I removed the slide to inspect the firing pin and all of the safety components related to it. I pressed the firing pin forward in an attempt to make it extend past the breach face of the slide. A round will not fire unless the firing pin strikes the primer after traveling past the breach face first.

A major component that prevents the firing pin from moving forward is the firing pin block. The firing pin will not go through the breach face unless you disengage the firing pin block first. The firing pin block is a physical barrier that keeps the firing pin from traveling forward.

The firing pin block must be disengaged before the gun can fire.
The firing pin block must be disengaged before the gun can fire.

The firing pin block is moved out of the way by the Sig fire control module as the trigger is being pressed. The take up of the trigger you feel as you press is the fire control module moving the firing pin block out of the way. However, the firing pin still will not move forward without the firing pin sear being released next.

Sig P320 has a primary and secondary Firing Pin Sear

The steps involved in making the gun fire is as you press the trigger, the fire control group releases the firing pin block completely, leaving only the firing pin sear holding the firing pin back from striking the cartridge.
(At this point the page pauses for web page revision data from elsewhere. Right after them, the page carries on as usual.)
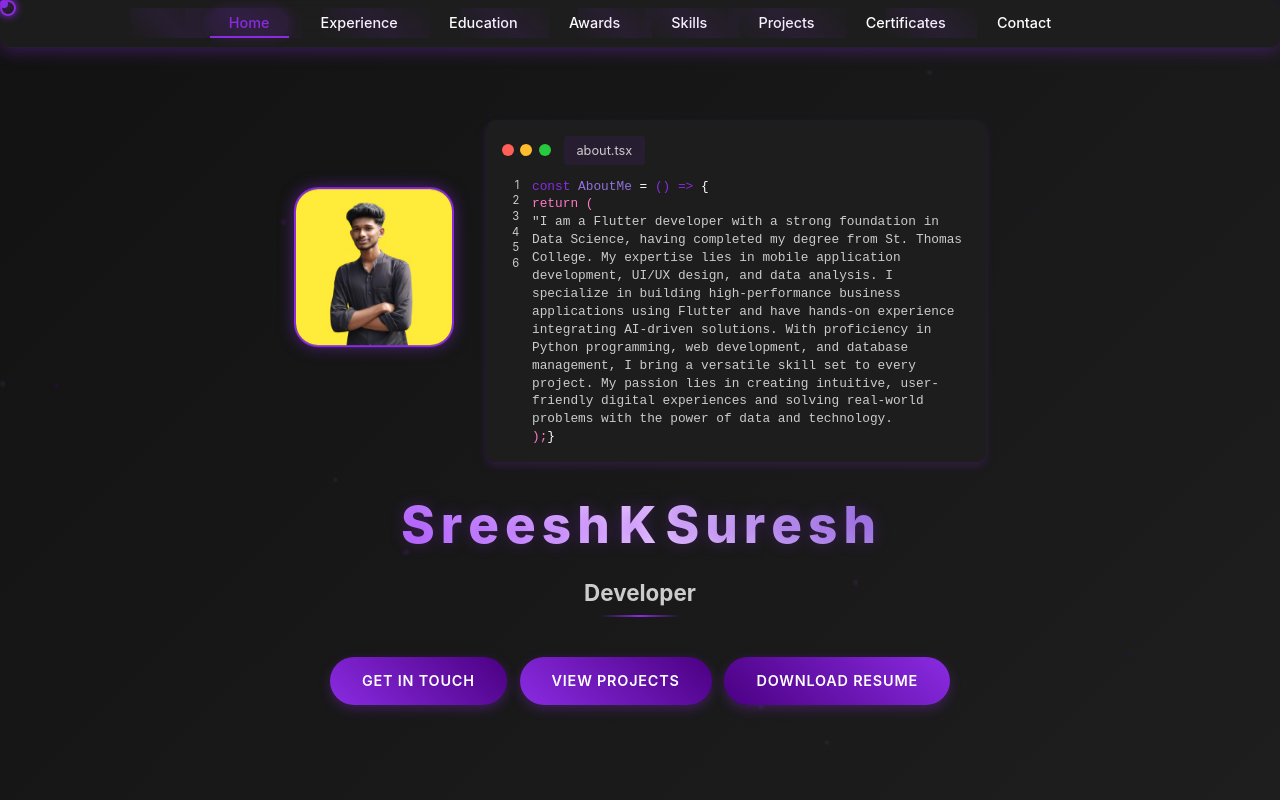
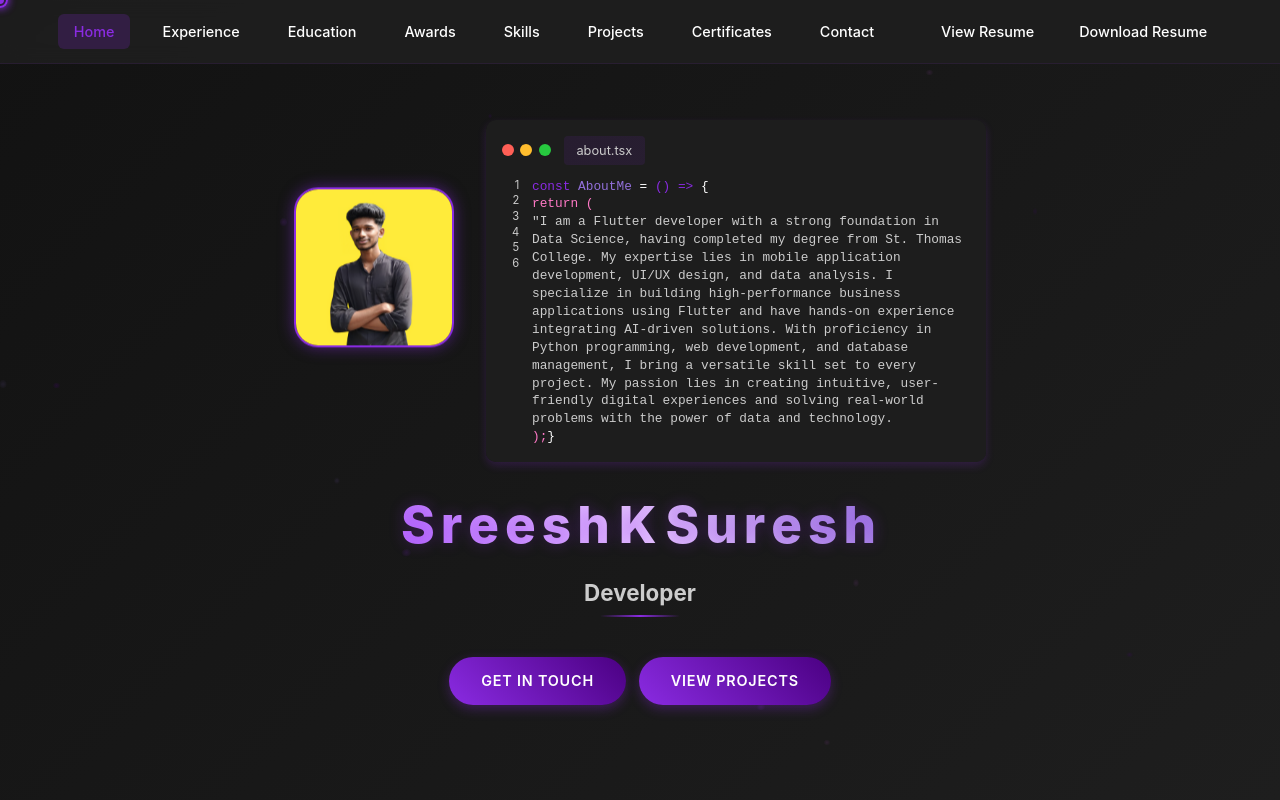
Before and after one commit to Sreeshks/portfolio-sreesh, a React (Vite) app: page / in a window 1280 px wide. Shown: the top 800 px of the page. Built offline with nearby package versions, Linux system fonts and the light colour scheme.

Commit message:
nav bar updated view ressume  nbutton added

```diff
--- a/src/App.jsx
+++ b/src/App.jsx
@@ -12,6 +12,7 @@ const App = () => {
   const [visibleSections, setVisibleSections] = useState(new Set());
   const [visibleProjects, setVisibleProjects] = useState(new Set());
   const [scrollProgress, setScrollProgress] = useState(0);
+  const [isResumeModalOpen, setIsResumeModalOpen] = useState(false);
 
   // Refs for parallax effects and form
   const heroRef = useRef(null);
@@ -33,7 +34,11 @@ const App = () => {
 
   // Scroll handling with smooth visibility animations
   useEffect(() => {
+    let ticking = false;
+
     const handleScroll = () => {
+      if (!ticking) {
+        requestAnimationFrame(() => {
           const sections = ['home', 'experience', 'education', 'awards', 'skills', 'social', 'projects', 'contact'];
       const scrollPosition = window.scrollY + 100;
 
@@ -90,9 +95,15 @@ const App = () => {
               el.style.transform = `translateY(${scrollY * speed * (index + 1)}px)`;
             });
           }
+
+          ticking = false;
+        });
+
+        ticking = true;
+      }
     };
 
-    window.addEventListener('scroll', handleScroll);
+    window.addEventListener('scroll', handleScroll, { passive: true });
     handleScroll();
 
     return () => window.removeEventListener('scroll', handleScroll);
@@ -111,52 +122,16 @@ const App = () => {
     const handleMouseMove = (e) => {
       setMousePosition({ x: e.clientX, y: e.clientY });
 
-      const hoverElement = document.elementsFromPoint(e.clientX, e.clientY)
-        .find(el => el.classList.contains('magnetic'));
-
-      if (hoverElement) {
-        const rect = hoverElement.getBoundingClientRect();
-        const centerX = rect.left + rect.width / 2;
-        const centerY = rect.top + rect.height / 2;
-        const distX = e.clientX - centerX;
-        const distY = e.clientY - centerY;
-        const pull = 0.25;
-
-        setTimeout(() => {
-          setFollowerPosition({
-            x: e.clientX - distX * pull,
-            y: e.clientY - distY * pull
+      // Simplified cursor movement for better performance
+      requestAnimationFrame(() => {
+        setFollowerPosition({ x: e.clientX, y: e.clientY });
       });
-        }, 40);
-
-        hoverElement.style.transform = `translate(${distX * 0.08}px, ${distY * 0.08}px)`;
-      } else {
-        setTimeout(() => {
-          setFollowerPosition({ x: e.clientX, y: e.clientY });
-        }, 40);
-
-        document.querySelectorAll('.magnetic').forEach(el => {
-          el.style.transform = 'translate(0, 0)';
-        });
-      }
-    };
-
-    const handleMouseDown = () => {
-      document.querySelector('.cursor-follower').classList.add('clicked');
-    };
-
-    const handleMouseUp = () => {
-      document.querySelector('.cursor-follower').classList.remove('clicked');
     };
 
     window.addEventListener('mousemove', handleMouseMove);
-    window.addEventListener('mousedown', handleMouseDown);
-    window.addEventListener('mouseup', handleMouseUp);
 
     return () => {
       window.removeEventListener('mousemove', handleMouseMove);
-      window.removeEventListener('mousedown', handleMouseDown);
-      window.removeEventListener('mouseup', handleMouseUp);
     };
   }, []);
 
@@ -205,15 +180,34 @@ const App = () => {
     };
   }, [visibleSections, visibleProjects]);
 
-  const toggleMobileMenu = () => {
-    setIsMobileMenuOpen(!isMobileMenuOpen);
-    document.body.style.overflow = !isMobileMenuOpen ? 'hidden' : 'auto';
+  // Optimized navigation handling with touch support
+  const handleNavClick = (sectionId, e) => {
+    e.preventDefault();
+    e.stopPropagation();
+
+    const element = document.getElementById(sectionId);
+    if (element) {
+      const offset = 80;
+      const elementPosition = element.getBoundingClientRect().top;
+      const offsetPosition = elementPosition + window.pageYOffset - offset;
+
+      window.scrollTo({
+        top: offsetPosition,
+        behavior: 'smooth'
+      });
+
+      setActiveSection(sectionId);
+      setIsMobileMenuOpen(false);
+      document.body.style.overflow = 'auto';
+    }
   };
 
-  const handleNavClick = (sectionId) => {
-    scrollToSection(sectionId);
-    setIsMobileMenuOpen(false);
-    document.body.style.overflow = 'auto';
+  // Touch-friendly mobile menu toggle
+  const toggleMobileMenu = (e) => {
+    e.preventDefault();
+    e.stopPropagation();
+    setIsMobileMenuOpen(prev => !prev);
+    document.body.style.overflow = !isMobileMenuOpen ? 'hidden' : 'auto';
   };
 
   // EmailJS form submission handler
@@ -234,6 +228,20 @@ const App = () => {
       );
   };
 
+  const handleResumePreview = (e) => {
+    e.preventDefault();
+    e.stopPropagation();
+    setIsResumeModalOpen(true);
+    document.body.style.overflow = 'hidden';
+  };
+
+  const closeResumeModal = (e) => {
+    e.preventDefault();
+    e.stopPropagation();
+    setIsResumeModalOpen(false);
+    document.body.style.overflow = 'auto';
+  };
+
   if (isLoading) {
     return <LoadingScreen onLoaded={() => setIsLoading(false)} />;
   }
@@ -248,14 +256,18 @@ const App = () => {
         className="cursor"
         style={{
           left: `${mousePosition.x}px`,
-          top: `${mousePosition.y}px`
+          top: `${mousePosition.y}px`,
+          transform: 'translate(-50%, -50%)',
+          transition: 'transform 0.1s ease-out'
         }}
       />
       <div
         className="cursor-follower"
         style={{
           left: `${followerPosition.x}px`,
-          top: `${followerPosition.y}px`
+          top: `${followerPosition.y}px`,
+          transform: 'translate(-50%, -50%)',
+          transition: 'transform 0.15s ease-out'
         }}
       />
 
@@ -281,11 +293,28 @@ const App = () => {
       {/* Gradient Background */}
       <div className="animated-gradient-bg"></div>
 
+      {/* Resume Preview Modal */}
+      {isResumeModalOpen && (
+        <div className="resume-modal-overlay" onClick={closeResumeModal}>
+          <div className="resume-modal-content" onClick={e => e.stopPropagation()}>
+            <button className="resume-modal-close" onClick={closeResumeModal}>
+              <span>×</span>
+            </button>
+            <iframe
+              src="/SREESH_K_SURESH_RESUME.pdf"
+              className="resume-preview"
+              title="Resume Preview"
+            />
+          </div>
+        </div>
+      )}
+
       {/* Enhanced Navigation */}
       <nav className="nav-content enhanced-nav">
         <button
           className={`mobile-menu-btn ${isMobileMenuOpen ? 'active' : ''}`}
           onClick={toggleMobileMenu}
+          onTouchEnd={toggleMobileMenu}
           aria-label="Toggle menu"
         >
           <span></span>
@@ -293,27 +322,47 @@ const App = () => {
           <span></span>
         </button>
 
-        <div className={`nav-links ${isMobileMenuOpen ? 'active' : ''}`}>
-          {['home', 'experience', 'education', 'awards', 'skills', 'projects','certificates', 'contact'].map(section => (
+        <div
+          className={`nav-links ${isMobileMenuOpen ? 'active' : ''}`}
+          onClick={(e) => e.stopPropagation()}
+        >
+          {['home', 'experience', 'education', 'awards', 'skills', 'projects', 'certificates', 'contact'].map(section => (
             <a
               key={section}
               href={`#${section}`}
-              className={`nav-link magnetic enhanced-nav-link ${activeSection === section ? 'active' : ''}`}
-              onClick={(e) => {
-                e.preventDefault();
-                handleNavClick(section);
-              }}
+              className={`nav-link ${activeSection === section ? 'active' : ''}`}
+              onClick={(e) => handleNavClick(section, e)}
+              onTouchEnd={(e) => handleNavClick(section, e)}
             >
               <span className="nav-text">{section.charAt(0).toUpperCase() + section.slice(1)}</span>
-              <span className="nav-hover-effect"></span>
             </a>
           ))}
+          <div className="resume-buttons">
+            <a
+              href="#"
+              className="nav-link resume-preview-btn"
+              onClick={handleResumePreview}
+              onTouchEnd={handleResumePreview}
+            >
+              <span className="nav-text">View Resume</span>
+            </a>
+            <a
+              href="/SREESH_K_SURESH_RESUME.pdf"
+              className="nav-link resume-download-btn"
+              target="_blank"
+              rel="noopener noreferrer"
+              download
+            >
+              <span className="nav-text">Download Resume</span>
+            </a>
+          </div>
         </div>
 
         {isMobileMenuOpen && (
           <div
             className="nav-overlay active"
             onClick={toggleMobileMenu}
+            onTouchEnd={toggleMobileMenu}
           />
         )}
       </nav>
@@ -382,9 +431,6 @@ With proficiency in Python programming, web development, and database management
               </a>
               <a href="#projects" className="btn-premium magnetic" onClick={(e) => { e.preventDefault(); handleNavClick('projects'); }}>
                 View Projects
-              </a>
-              <a href="/SREESH_K_SURESH_RESUME.pdf" className="btn-premium resume-btn magnetic" target="_blank" rel="noopener noreferrer">
-                Download Resume
               </a>
             </div>
           </div>
--- a/src/styles/main.css
+++ b/src/styles/main.css
@@ -580,17 +580,8 @@ textarea.form-control {
 }
 
 /* Navigation */
-.fixed-top {
-  position: fixed;
-  top: 0;
-  left: 0;
-  right: 0;
-  z-index: 1000;
-  padding: 0.8rem 1.5rem;
-}
-
 .nav-content {
-  background: rgba(30, 30, 30, 0.8);
+  background: rgba(30, 30, 30, 0.95);
   backdrop-filter: blur(10px);
   border-bottom: 1px solid rgba(138, 43, 226, 0.1);
   padding: 0.8rem 1.5rem;
@@ -599,110 +590,93 @@ textarea.form-control {
   left: 0;
   right: 0;
   z-index: 1000;
-  transition: all 0.3s ease;
-}
-
-.nav-content:hover {
-  background: rgba(30, 30, 30, 0.9);
-  box-shadow: 0 4px 16px rgba(138, 43, 226, 0.2);
-}
-
-.nav-content a {
+  display: flex;
+  justify-content: center;
+  align-items: center;
+}
+
+.nav-links {
+  display: flex;
+  align-items: center;
+  gap: 1rem;
+}
+
+.nav-link {
   color: var(--color-text);
   text-decoration: none;
-  padding: 0.4rem 1.2rem;
-  margin: 0 0.4rem;
-  border-radius: 20px;
-  transition: all 0.3s ease;
-  position: relative;
-  overflow: hidden;
+  padding: 0.4rem 1rem;
+  border-radius: 6px;
   font-weight: 500;
-  font-size: 0.9rem; /* Reduced */
-}
-
-.nav-content a::before {
-  content: '';
-  position: absolute;
+  font-size: 0.9rem;
+  transition: background-color 0.2s ease;
+}
+
+.nav-link:hover {
+  background-color: rgba(138, 43, 226, 0.1);
+}
+
+.nav-link.active {
+  background-color: rgba(138, 43, 226, 0.2);
+  color: var(--color-primary);
+}
+
+/* Resume Buttons in Nav */
+.resume-buttons {
+  display: flex;
+  gap: 1rem;
+  margin-left: 1rem;
+  align-items: center;
+}
+
+.resume-preview-btn,
+.resume-download-btn {
+  padding: 0.4rem 1rem;
+  border-radius: 6px;
+  background: var(--color-primary);
+  color: white;
+  font-size: 0.9rem;
+  transition: background-color 0.2s ease;
+}
+
+.resume-preview-btn:hover,
+.resume-download-btn:hover {
+  background-color: var(--color-primary-dark);
+}
+
+/* Mobile Menu */
+@media (max-width: 768px) {
+  .nav-content {
+    padding: 0.6rem 1rem;
+  }
+
+  .nav-links {
+    position: fixed;
     top: 0;
-  left: 0;
-  width: 100%;
-  height: 100%;
-  background: linear-gradient(45deg, transparent, rgba(138, 43, 226, 0.1), transparent);
-  transform: translateX(-100%);
-  transition: transform 0.6s ease;
-}
-
-.nav-content a:hover {
-  color: var(--color-primary);
-  transform: translateY(-2px);
-  box-shadow: 0 4px 12px rgba(138, 43, 226, 0.2);
-}
-
-.nav-content a:hover::before {
-  transform: translateX(100%);
-}
-
-.nav-content a.active {
-  background: rgba(138, 43, 226, 0.1);
-  color: var(--color-primary);
-  box-shadow: 0 0 12px rgba(138, 43, 226, 0.2);
-}
-
-.nav-content a.active::after {
-  content: '';
-  position: absolute;
-  bottom: 0;
-  left: 0;
-  width: 100%;
-  height: 2px;
-  background: var(--color-primary);
-  transform: scaleX(1);
-  transform-origin: center;
-  transition: transform 0.3s ease;
-}
-
-/* Enhanced Navigation */
-.enhanced-nav {
-  display: flex;
-  justify-content: center;
-  align-items: center;
-  background: rgba(30, 30, 30, 0.9);
-  box-shadow: 0 4px 16px rgba(138, 43, 226, 0.3);
-  border-radius: 10px;
-}
-
-.enhanced-nav-link {
-  position: relative;
-  padding: 0.5rem 1.5rem;
-  font-size: 0.9rem;
-  transition: all 0.3s ease;
-}
-
-.enhanced-nav-link:hover {
-  transform: scale(1.05);
-  color: var(--color-accent);
-}
-
-.enhanced-nav-link::after {
-  content: '';
-  position: absolute;
-  bottom: -2px;
-  left: 50%;
-  transform: translateX(-50%);
-  width: 0;
-  height: 2px;
-  background: var(--color-primary);
-  transition: width 0.3s ease;
-}
-
-.enhanced-nav-link:hover::after,
-.enhanced-nav-link.active::after {
-  width: 50%;
-}
-
-/* Smooth Scroll Behavior */
-html {
-  scroll-behavior: smooth;
+    right: -100%;
+    width: 80%;
+    height: 100vh;
+    background: var(--gradient-dark);
+    flex-direction: column;
+    padding: 2rem;
+    transition: right 0.3s ease;
+    z-index: 1000;
+  }
+
+  .nav-links.active {
+    right: 0;
+  }
+
+  .resume-buttons {
+    flex-direction: column;
+    margin: 1rem 0;
+    width: 100%;
+  }
+
+  .resume-preview-btn,
+  .resume-download-btn {
+    width: 100%;
+    text-align: center;
+  }
 }
 
 /* Section Spacing for Navigation */
@@ -1590,10 +1564,8 @@ html {
   background: none;
   border: none;
   cursor: pointer;
-  padding: 0.4rem;
-  position: fixed;
-  top: 1rem;
-  right: 1rem;
+  padding: 0.5rem;
+  position: relative;
   z-index: 1001;
 }
 
@@ -1603,7 +1575,7 @@ html {
   height: 2px;
   background: var(--color-text);
   margin: 5px 0;
-  transition: var(--transition-normal);
+  transition: 0.3s ease;
 }
 
 .mobile-menu-btn.active span:nth-child(1) {
@@ -1616,6 +1588,56 @@ html {
 
 .mobile-menu-btn.active span:nth-child(3) {
   transform: rotate(-45deg) translate(7px, -7px);
+}
+
+/* Mobile Menu Styles */
+@media (max-width: 768px) {
+  .mobile-menu-btn {
+    display: block;
+    position: fixed;
+    top: 1rem;
+    right: 1rem;
+  }
+
+  .nav-content {
+    padding: 0.6rem 1rem;
+    justify-content: flex-end;
+  }
+
+  .nav-links {
+    position: fixed;
+    top: 0;
+    right: -100%;
+    width: 80%;
+    height: 100vh;
+    background: var(--gradient-dark);
+    flex-direction: column;
+    padding: 4rem 2rem 2rem;
+    transition: right 0.3s ease;
+    z-index: 1000;
+  }
+
+  .nav-links.active {
+    right: 0;
+  }
+
+  .nav-link {
+    width: 100%;
+    text-align: left;
+    padding: 0.8rem 1rem;
+  }
+
+  .resume-buttons {
+    flex-direction: column;
+    margin: 1rem 0;
+    width: 100%;
+  }
+
+  .resume-preview-btn,
+  .resume-download-btn {
+    width: 100%;
+    text-align: left;
+  }
 }
 
 /* Nav Overlay */
@@ -2261,3 +2283,105 @@ html {
   position: absolute;
   left: 0;
 }
+
+/* Resume Modal Styles */
+.resume-modal-overlay {
+  position: fixed;
+  top: 0;
+  left: 0;
+  right: 0;
+  bottom: 0;
+  background-color: rgba(0, 0, 0, 0.8);
+  display: flex;
+  justify-content: center;
+  align-items: center;
+  z-index: 1000;
+  backdrop-filter: blur(5px);
+}
+
+.resume-modal-content {
+  position: relative;
+  width: 90%;
+  height: 90%;
+  background: var(--card-bg);
+  border-radius: 15px;
+  box-shadow: 0 0 30px rgba(0, 0, 0, 0.3);
+  overflow: hidden;
+  animation: modalFadeIn 0.3s ease-out;
+}
+
+.resume-modal-close {
+  position: absolute;
+  top: 15px;
+  right: 15px;
+  width: 40px;
+  height: 40px;
+  border-radius: 50%;
+  background: var(--accent-color);
+  border: none;
+  color: white;
+  font-size: 24px;
+  cursor: pointer;
+  display: flex;
+  align-items: center;
+  justify-content: center;
+  z-index: 1001;
+  transition: transform 0.2s ease;
+}
+
+.resume-modal-close:hover {
+  transform: scale(1.1);
+}
+
+.resume-preview {
+  width: 100%;
+  height: 100%;
+  border: none;
+}
+
+/* Navigation Resume Buttons */
+.resume-buttons {
+  display: flex;
+  gap: 15px;
+  margin-left: 20px;
+}
+
+.resume-preview-btn,
+.resume-download-btn {
+  padding: 8px 15px;
+  border-radius: 8px;
+  background: var(--accent-color);
+  color: white;
+  transition: all 0.3s ease;
+}
+
+.resume-preview-btn:hover,
+.resume-download-btn:hover {
+  transform: translateY(-2px);
+  box-shadow: 0 5px 15px rgba(0, 0, 0, 0.2);
+}
+
+@keyframes modalFadeIn {
+  from {
+    opacity: 0;
+    transform: scale(0.9);
+  }
+  to {
+    opacity: 1;
+    transform: scale(1);
+  }
+}
+
+/* Mobile Responsive Styles */
+@media (max-width: 768px) {
+  .resume-buttons {
+    flex-direction: column;
+    margin: 10px 0;
+    gap: 10px;
+  }
+
+  .resume-modal-content {
+    width: 95%;
+    height: 95%;
+  }
+}
```
Lines whose indentation alone changed are shown as unchanged.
The wall you feel as you press the trigger is the point the fire control group begins to release the sear.

Another component related to the firing pin sear is the out of battery disconnector which will keep the sear and the firing pin block release from moving if the slide is not in the correct position.

The P320 has a primary and a secondary sear that keeps the firing pin from moving forward. The secondary sear is intended to catch the firing pin in the event of the primary sear failing. If something happened that caused the primary sear to release the firing pin, the secondary firing pin sear would catch the firing pin. The firing pin sear cannot move without the trigger being pressed.

The Sig P320 failures would need to be numerous for it to fire in its holster. It cannot fire unless multiple components fail at the same time. If they were firing without the trigger being pressed because of a component failure there would be clear evidence showing those failures.

If you own a Sig P320 and carry it in a quality holster that covers the trigger guard completely you shouldn’t have any issues if you follow safe firearm handling techniques.